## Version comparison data
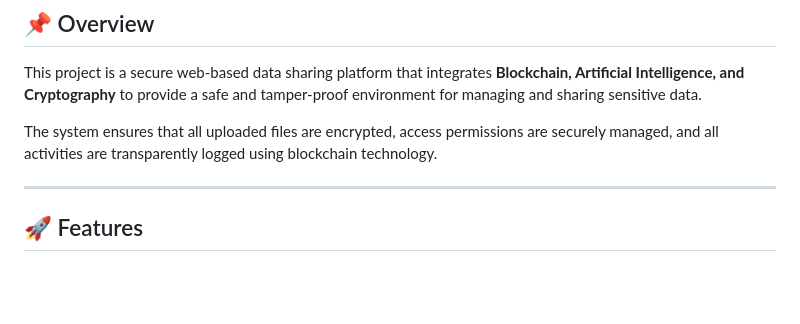
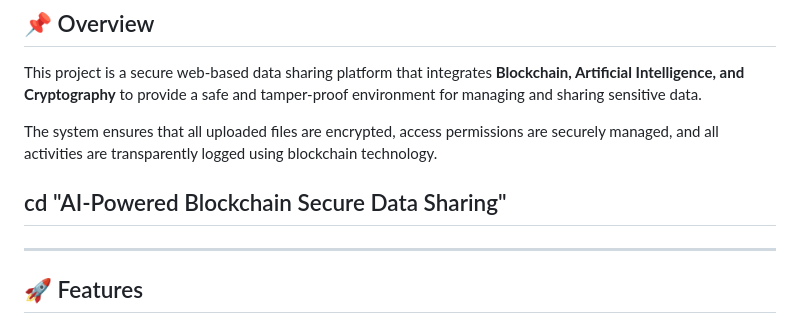
Before and after one commit to FontchaSteve/AI-Powered-Blockchain-Based-Secure-Data-Sharing-Platform, a Markdown page: README.md, the part around the change. GitHub-like rendering; blank space fills up the shorter version.

```diff
--- a/README.md
+++ b/README.md
@@ -5,7 +5,7 @@
 This project is a secure web-based data sharing platform that integrates **Blockchain, Artificial Intelligence, and Cryptography** to provide a safe and tamper-proof environment for managing and sharing sensitive data.
 
 The system ensures that all uploaded files are encrypted, access permissions are securely managed, and all activities are transparently logged using blockchain technology.
-
+## cd "AI-Powered Blockchain Secure Data Sharing"
 ---
 
 ## 🚀 Features
```
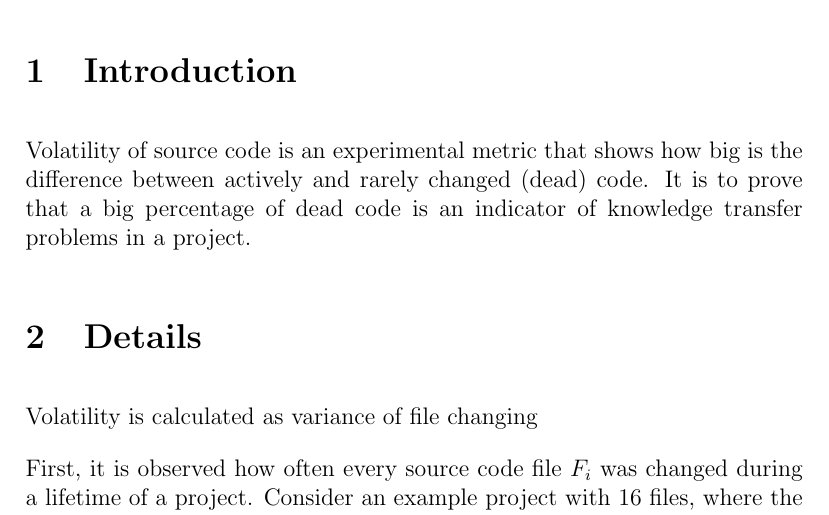
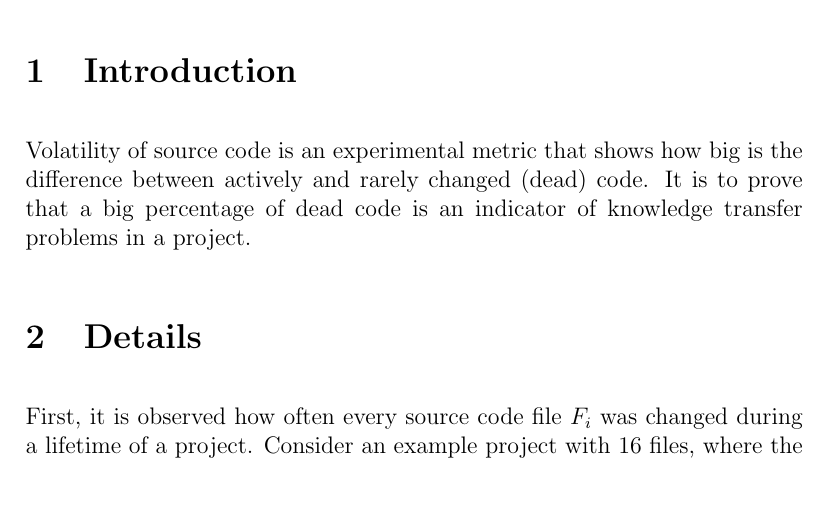
Before and after one commit to yegor256/volatility, a LaTeX document (theory/theory.tex): part of page 1 of 2, cut so that both start at the same text. Compiled offline with pdfLaTeX.

Commit message:
fix in text

```diff
--- a/theory/theory.tex
+++ b/theory/theory.tex
@@ -50,8 +50,6 @@
 
 \section{Details}
 
-    Volatility is calculated as variance of file changing
-
     First, it is observed how often every source code file $F_i$ was changed
     during a lifetime of a project. Consider an example project with 16 files,
     where the most frequently changed file $F_{10}$ was changed nine times
```
Also changed, not shown: README.md.
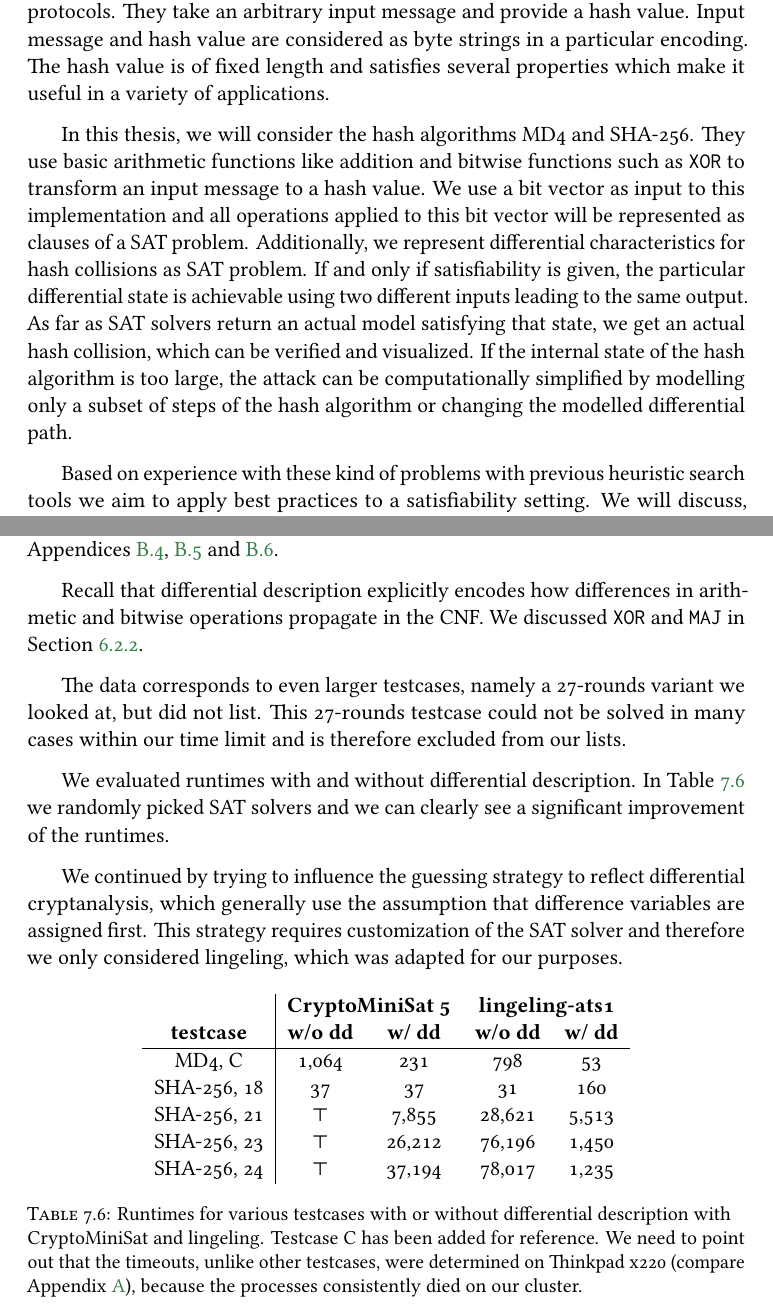
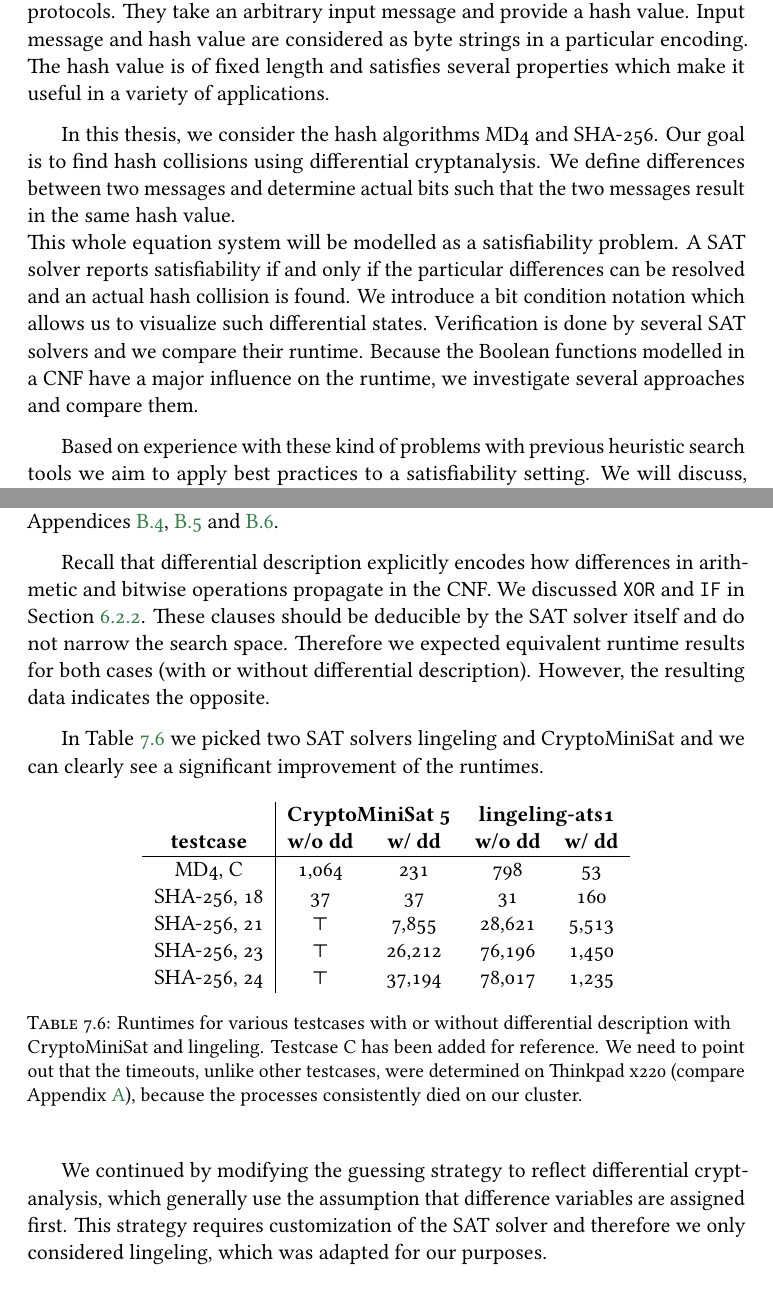
Before and after one commit to prokls/master_iaik, a LaTeX thesis (thesis.tex, which reads intro.tex, results.tex): two parts of pages 9 and 56 of 77, joined at a grey line, cut so that both start at the same text. The pictures show the PDF file thesis.pdf that the author committed with the source.

Commit message:
Implementing Florian's feedback.

```diff
--- a/intro.tex
+++ b/intro.tex
@@ -13,19 +13,18 @@ are considered as byte strings in a particular encoding.
 The hash value is of fixed length and satisfies several properties which make it useful
 in a variety of applications.
 
-In this thesis, we will consider the hash algorithms MD4 and SHA-256.
-They use basic arithmetic functions like addition and bitwise functions
-such as \boolf{XOR} to transform an input message to a hash value. We use a bit vector
-as input to this implementation and all operations applied to this bit vector
-will be represented as clauses of a SAT problem. Additionally, we represent
-differential characteristics for hash collisions as SAT problem. If and only if
-satisfiability is given, the particular differential state is achievable
-using two different inputs leading to the same output. As far as SAT solvers
-return an actual model satisfying that state, we get an actual hash collision,
-which can be verified and visualized.
-If the internal state of the hash algorithm is too large, the attack can be
-computationally simplified by modelling only a subset of steps of the hash algorithm
-or changing the modelled differential path.
+In this thesis, we consider the hash algorithms MD4 and SHA-256.
+Our goal is to find hash collisions using differential cryptanalysis.
+We define differences between two messages and determine actual bits
+such that the two messages result in the same hash value. \\
+This whole equation system will be modelled as a satisfiability problem.
+A SAT solver reports satisfiability if and only if the particular
+differences can be resolved and an actual hash collision is found.
+We introduce a bit condition notation which allows us to visualize
+such differential states. Verification is done by several SAT solvers
+and we compare their runtime. Because the Boolean functions modelled in
+a CNF have a major influence on the runtime, we investigate several
+approaches and compare them.
 
 Based on experience with these kind of problems with previous heuristic search tools
 we aim to apply best practices to a satisfiability setting.
--- a/results.tex
+++ b/results.tex
@@ -432,15 +433,11 @@ and \ref{sec:tc23}.
 
 Recall that differential description explicitly encodes
 how differences in arithmetic and bitwise operations propagate in the CNF.
-We discussed \boolf{XOR} and \boolf{MAJ} in Section~\ref{sec:enc-diff-desc}.
+We discussed \boolf{XOR} and \boolf{IF} in Section~\ref{sec:enc-diff-desc}.
+These clauses should be deducible by the SAT solver itself and
+do not narrow the search space. Therefore we expected equivalent
+runtime results for both cases (with or without differential description).
+However, the resulting data indicates the opposite.
 
-The data corresponds to even larger testcases, namely a 27-rounds
-variant we looked at, but did not list. This 27-rounds testcase
-could not be solved in many cases within our time limit and
-is therefore excluded from our lists.
-
-We evaluated runtimes with and without differential description.
-In Table~\ref{tab:diff-desc-results} we randomly picked SAT solvers
-and we can clearly see a significant improvement of the runtimes.
-
-We continued by trying to influence the guessing strategy to reflect
+In Table~\ref{tab:diff-desc-results} we picked two SAT solvers lingeling
+and CryptoMiniSat and we can clearly see a significant improvement of the runtimes.
@@ -488,3 +481,5 @@ only considered lingeling, which was adapted for our purposes.
     \label{tab:diff-desc-results}
   \end{center}
 \end{table}
+
+We continued by modifying the guessing strategy to reflect
```
Also changed, not shown: summary.tex (+2 -2 lines), thesis.tex (+16 -12 lines), thesis.pdf, intro.tex (2 more changed lines), results.tex (54 more changed lines).
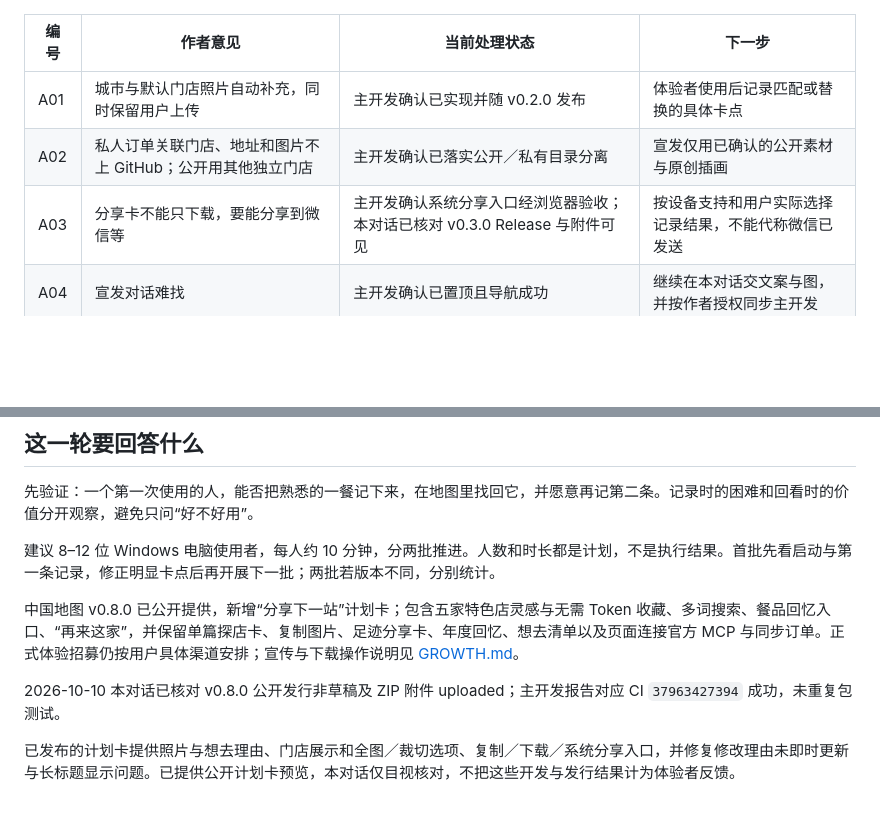
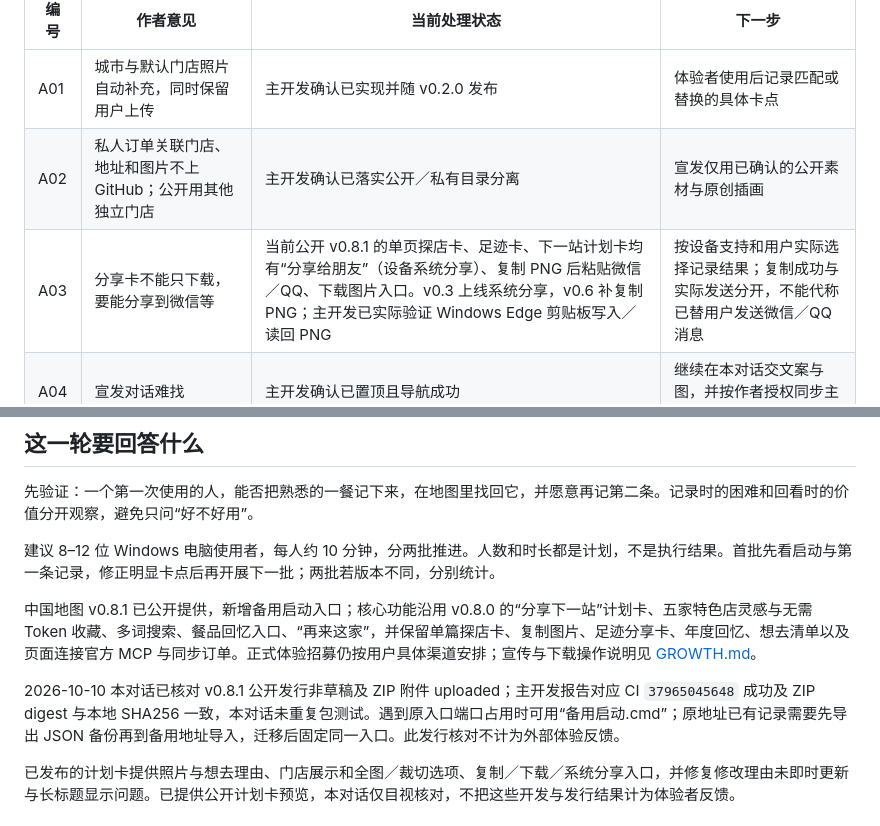
Before and after one commit to Jay1023CN/mcd-china-map, a Markdown page: docs/FEEDBACK.md, 2 parts joined by grey strips. Rendered like a GitHub page; blank space fills up the shorter version.

```diff
--- a/docs/FEEDBACK.md
+++ b/docs/FEEDBACK.md
@@ -10,7 +10,7 @@
 | --- | --- | --- | --- |
 | A01 | 城市与默认门店照片自动补充，同时保留用户上传 | 主开发确认已实现并随 v0.2.0 发布 | 体验者使用后记录匹配或替换的具体卡点 |
 | A02 | 私人订单关联门店、地址和图片不上 GitHub；公开用其他独立门店 | 主开发确认已落实公开／私有目录分离 | 宣发仅用已确认的公开素材与原创插画 |
-| A03 | 分享卡不能只下载，要能分享到微信等 | 主开发确认系统分享入口经浏览器验收；本对话已核对 v0.3.0 Release 与附件可见 | 按设备支持和用户实际选择记录结果，不能代称微信已发送 |
+| A03 | 分享卡不能只下载，要能分享到微信等 | 当前公开 v0.8.1 的单页探店卡、足迹卡、下一站计划卡均有“分享给朋友”（设备系统分享）、复制 PNG 后粘贴微信／QQ、下载图片入口。v0.3 上线系统分享，v0.6 补复制 PNG；主开发已实际验证 Windows Edge 剪贴板写入／读回 PNG | 按设备支持和用户实际选择记录结果；复制成功与实际发送分开，不能代称已替用户发送微信／QQ 消息 |
 | A04 | 宣发对话难找 | 主开发确认已置顶且导航成功 | 继续在本对话交文案与图，并按作者授权同步主开发 |
 | A05 | 少做过度测试与谨慎流程，主要时间改善体验 | 主开发已采用改动相关轻量验证；本对话压缩技术备注 | 优先交可发内容，出现具体问题再定向核实 |
 
@@ -22,9 +22,9 @@
 
 建议 8–12 位 Windows 电脑使用者，每人约 10 分钟，分两批推进。人数和时长都是计划，不是执行结果。首批先看启动与第一条记录，修正明显卡点后再开展下一批；两批若版本不同，分别统计。
 
-中国地图 v0.8.0 已公开提供，新增“分享下一站”计划卡；包含五家特色店灵感与无需 Token 收藏、多词搜索、餐品回忆入口、“再来这家”，并保留单篇探店卡、复制图片、足迹分享卡、年度回忆、想去清单以及页面连接官方 MCP 与同步订单。正式体验招募仍按用户具体渠道安排；宣传与下载操作说明见 [GROWTH.md](GROWTH.md)。
+中国地图 v0.8.1 已公开提供，新增备用启动入口；核心功能沿用 v0.8.0 的“分享下一站”计划卡、五家特色店灵感与无需 Token 收藏、多词搜索、餐品回忆入口、“再来这家”，并保留单篇探店卡、复制图片、足迹分享卡、年度回忆、想去清单以及页面连接官方 MCP 与同步订单。正式体验招募仍按用户具体渠道安排；宣传与下载操作说明见 [GROWTH.md](GROWTH.md)。
 
-2026-10-10 本对话已核对 v0.8.0 公开发行非草稿及 ZIP 附件 uploaded；主开发报告对应 CI `37963427394` 成功，未重复包测试。
+2026-10-10 本对话已核对 v0.8.1 公开发行非草稿及 ZIP 附件 uploaded；主开发报告对应 CI `37965045648` 成功及 ZIP digest 与本地 SHA256 一致，本对话未重复包测试。遇到原入口端口占用时可用“备用启动.cmd”；原地址已有记录需要先导出 JSON 备份再到备用地址导入，迁移后固定同一入口。此发行核对不计为外部体验反馈。
 
 已发布的计划卡提供照片与想去理由、门店展示和全图／裁切选项、复制／下载／系统分享入口，并修复修改理由未即时更新与长标题显示问题。已提供公开计划卡预览，本对话仅目视核对，不把这些开发与发行结果计为体验者反馈。
 
```
Also changed, not shown: docs/GROWTH.md (+3 -0 lines).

## Work instruction
The expected result is a copy of each line in the records where "solvers" appears.

## Exercise response
-using two different inputs leading to the same output. As far as SAT solvers
+such differential states. Verification is done by several SAT solvers
-In Table~\ref{tab:diff-desc-results} we randomly picked SAT solvers
+In Table~\ref{tab:diff-desc-results} we picked two SAT solvers lingeling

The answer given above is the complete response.